(Beginning of Records shown)

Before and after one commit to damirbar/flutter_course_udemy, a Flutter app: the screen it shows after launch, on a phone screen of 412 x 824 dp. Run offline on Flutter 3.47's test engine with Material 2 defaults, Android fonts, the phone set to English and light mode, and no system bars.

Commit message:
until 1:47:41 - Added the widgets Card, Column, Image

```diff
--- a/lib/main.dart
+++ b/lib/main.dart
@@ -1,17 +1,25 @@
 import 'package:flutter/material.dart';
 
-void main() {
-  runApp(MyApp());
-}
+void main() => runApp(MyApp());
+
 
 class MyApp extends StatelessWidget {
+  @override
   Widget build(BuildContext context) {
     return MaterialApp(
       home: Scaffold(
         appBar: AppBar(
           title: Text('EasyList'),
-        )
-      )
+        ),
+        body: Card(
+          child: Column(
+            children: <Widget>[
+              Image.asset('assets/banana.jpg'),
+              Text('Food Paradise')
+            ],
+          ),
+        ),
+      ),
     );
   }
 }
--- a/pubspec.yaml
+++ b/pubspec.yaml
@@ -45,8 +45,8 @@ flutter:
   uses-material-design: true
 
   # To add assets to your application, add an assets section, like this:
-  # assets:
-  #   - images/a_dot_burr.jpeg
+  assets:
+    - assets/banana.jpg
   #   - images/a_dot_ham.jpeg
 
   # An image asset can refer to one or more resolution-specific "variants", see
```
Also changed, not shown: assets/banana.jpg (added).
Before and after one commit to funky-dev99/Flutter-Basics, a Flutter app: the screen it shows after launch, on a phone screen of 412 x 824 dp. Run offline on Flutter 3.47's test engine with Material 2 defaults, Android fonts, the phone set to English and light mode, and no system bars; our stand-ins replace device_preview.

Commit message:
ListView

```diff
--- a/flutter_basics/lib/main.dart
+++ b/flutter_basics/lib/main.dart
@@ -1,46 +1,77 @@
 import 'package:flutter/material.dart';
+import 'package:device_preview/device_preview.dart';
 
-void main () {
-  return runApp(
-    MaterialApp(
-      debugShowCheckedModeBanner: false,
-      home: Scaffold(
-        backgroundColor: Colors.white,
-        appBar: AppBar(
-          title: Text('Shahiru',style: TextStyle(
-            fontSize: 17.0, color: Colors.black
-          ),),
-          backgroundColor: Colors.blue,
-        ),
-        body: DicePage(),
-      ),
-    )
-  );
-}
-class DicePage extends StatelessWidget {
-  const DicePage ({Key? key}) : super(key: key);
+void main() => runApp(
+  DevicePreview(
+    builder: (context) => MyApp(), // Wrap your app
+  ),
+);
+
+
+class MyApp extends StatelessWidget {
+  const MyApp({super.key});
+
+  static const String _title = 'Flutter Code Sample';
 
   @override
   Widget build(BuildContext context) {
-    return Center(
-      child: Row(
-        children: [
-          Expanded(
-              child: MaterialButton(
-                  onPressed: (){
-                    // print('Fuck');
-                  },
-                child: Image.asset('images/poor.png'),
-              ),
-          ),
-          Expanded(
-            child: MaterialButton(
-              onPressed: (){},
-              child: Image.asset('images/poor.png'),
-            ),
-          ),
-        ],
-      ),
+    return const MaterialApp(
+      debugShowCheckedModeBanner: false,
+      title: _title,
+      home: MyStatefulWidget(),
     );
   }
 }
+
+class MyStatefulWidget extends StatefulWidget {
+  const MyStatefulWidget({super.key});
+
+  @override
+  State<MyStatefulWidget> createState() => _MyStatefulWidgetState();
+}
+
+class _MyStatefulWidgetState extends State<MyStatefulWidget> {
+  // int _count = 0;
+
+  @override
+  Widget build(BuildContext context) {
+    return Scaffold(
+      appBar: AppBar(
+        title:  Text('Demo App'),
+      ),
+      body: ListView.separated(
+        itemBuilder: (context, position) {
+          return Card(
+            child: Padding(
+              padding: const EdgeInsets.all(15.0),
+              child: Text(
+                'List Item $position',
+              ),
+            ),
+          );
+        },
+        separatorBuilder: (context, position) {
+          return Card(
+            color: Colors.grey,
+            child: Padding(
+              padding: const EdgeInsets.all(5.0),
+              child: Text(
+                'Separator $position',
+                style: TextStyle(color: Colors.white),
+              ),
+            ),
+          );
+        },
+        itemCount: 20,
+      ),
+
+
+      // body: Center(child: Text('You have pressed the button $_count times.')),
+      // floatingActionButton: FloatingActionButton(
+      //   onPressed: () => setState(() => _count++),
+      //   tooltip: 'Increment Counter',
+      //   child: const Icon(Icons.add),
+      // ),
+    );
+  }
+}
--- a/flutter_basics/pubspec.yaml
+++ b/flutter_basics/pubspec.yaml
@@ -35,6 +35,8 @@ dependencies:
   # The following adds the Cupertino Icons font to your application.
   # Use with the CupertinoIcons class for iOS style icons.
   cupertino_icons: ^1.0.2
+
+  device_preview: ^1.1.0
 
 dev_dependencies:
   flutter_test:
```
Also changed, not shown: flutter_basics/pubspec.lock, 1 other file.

(End of Records shown)

* [Action item]: Everything in the records is to be copied exactly.

* [Written reply]:
Before and after one commit to damirbar/flutter_course_udemy, a Flutter app: the screen it shows after launch, on a phone screen of 412 x 824 dp. Run offline on Flutter 3.47's test engine with Material 2 defaults, Android fonts, the phone set to English and light mode, and no system bars.

Commit message:
until 1:47:41 - Added the widgets Card, Column, Image

```diff
--- a/lib/main.dart
+++ b/lib/main.dart
@@ -1,17 +1,25 @@
 import 'package:flutter/material.dart';
 
-void main() {
-  runApp(MyApp());
-}
+void main() => runApp(MyApp());
+
 
 class MyApp extends StatelessWidget {
+  @override
   Widget build(BuildContext context) {
     return MaterialApp(
       home: Scaffold(
         appBar: AppBar(
           title: Text('EasyList'),
-        )
-      )
+        ),
+        body: Card(
+          child: Column(
+            children: <Widget>[
+              Image.asset('assets/banana.jpg'),
+              Text('Food Paradise')
+            ],
+          ),
+        ),
+      ),
     );
   }
 }
--- a/pubspec.yaml
+++ b/pubspec.yaml
@@ -45,8 +45,8 @@ flutter:
   uses-material-design: true
 
   # To add assets to your application, add an assets section, like this:
-  # assets:
-  #   - images/a_dot_burr.jpeg
+  assets:
+    - assets/banana.jpg
   #   - images/a_dot_ham.jpeg
 
   # An image asset can refer to one or more resolution-specific "variants", see
```
Also changed, not shown: assets/banana.jpg (added).
Before and after one commit to funky-dev99/Flutter-Basics, a Flutter app: the screen it shows after launch, on a phone screen of 412 x 824 dp. Run offline on Flutter 3.47's test engine with Material 2 defaults, Android fonts, the phone set to English and light mode, and no system bars; our stand-ins replace device_preview.

Commit message:
ListView

```diff
--- a/flutter_basics/lib/main.dart
+++ b/flutter_basics/lib/main.dart
@@ -1,46 +1,77 @@
 import 'package:flutter/material.dart';
+import 'package:device_preview/device_preview.dart';
 
-void main () {
-  return runApp(
-    MaterialApp(
-      debugShowCheckedModeBanner: false,
-      home: Scaffold(
-        backgroundColor: Colors.white,
-        appBar: AppBar(
-          title: Text('Shahiru',style: TextStyle(
-            fontSize: 17.0, color: Colors.black
-          ),),
-          backgroundColor: Colors.blue,
-        ),
-        body: DicePage(),
-      ),
-    )
-  );
-}
-class DicePage extends StatelessWidget {
-  const DicePage ({Key? key}) : super(key: key);
+void main() => runApp(
+  DevicePreview(
+    builder: (context) => MyApp(), // Wrap your app
+  ),
+);
+
+
+class MyApp extends StatelessWidget {
+  const MyApp({super.key});
+
+  static const String _title = 'Flutter Code Sample';
 
   @override
   Widget build(BuildContext context) {
-    return Center(
-      child: Row(
-        children: [
-          Expanded(
-              child: MaterialButton(
-                  onPressed: (){
-                    // print('Fuck');
-                  },
-                child: Image.asset('images/poor.png'),
-              ),
-          ),
-          Expanded(
-            child: MaterialButton(
-              onPressed: (){},
-              child: Image.asset('images/poor.png'),
-            ),
-          ),
-        ],
-      ),
+    return const MaterialApp(
+      debugShowCheckedModeBanner: false,
+      title: _title,
+      home: MyStatefulWidget(),
     );
   }
 }
+
+class MyStatefulWidget extends StatefulWidget {
+  const MyStatefulWidget({super.key});
+
+  @override
+  State<MyStatefulWidget> createState() => _MyStatefulWidgetState();
+}
+
+class _MyStatefulWidgetState extends State<MyStatefulWidget> {
+  // int _count = 0;
+
+  @override
+  Widget build(BuildContext context) {
+    return Scaffold(
+      appBar: AppBar(
+        title:  Text('Demo App'),
+      ),
+      body: ListView.separated(
+        itemBuilder: (context, position) {
+          return Card(
+            child: Padding(
+              padding: const EdgeInsets.all(15.0),
+              child: Text(
+                'List Item $position',
+              ),
+            ),
+          );
+        },
+        separatorBuilder: (context, position) {
+          return Card(
+            color: Colors.grey,
+            child: Padding(
+              padding: const EdgeInsets.all(5.0),
+              child: Text(
+                'Separator $position',
+                style: TextStyle(color: Colors.white),
+              ),
+            ),
+          );
+        },
+        itemCount: 20,
+      ),
+
+
+      // body: Center(child: Text('You have pressed the button $_count times.')),
+      // floatingActionButton: FloatingActionButton(
+      //   onPressed: () => setState(() => _count++),
+      //   tooltip: 'Increment Counter',
+      //   child: const Icon(Icons.add),
+      // ),
+    );
+  }
+}
--- a/flutter_basics/pubspec.yaml
+++ b/flutter_basics/pubspec.yaml
@@ -35,6 +35,8 @@ dependencies:
   # The following adds the Cupertino Icons font to your application.
   # Use with the CupertinoIcons class for iOS style icons.
   cupertino_icons: ^1.0.2
+
+  device_preview: ^1.1.0
 
 dev_dependencies:
   flutter_test:
```
Also changed, not shown: flutter_basics/pubspec.lock, 1 other file.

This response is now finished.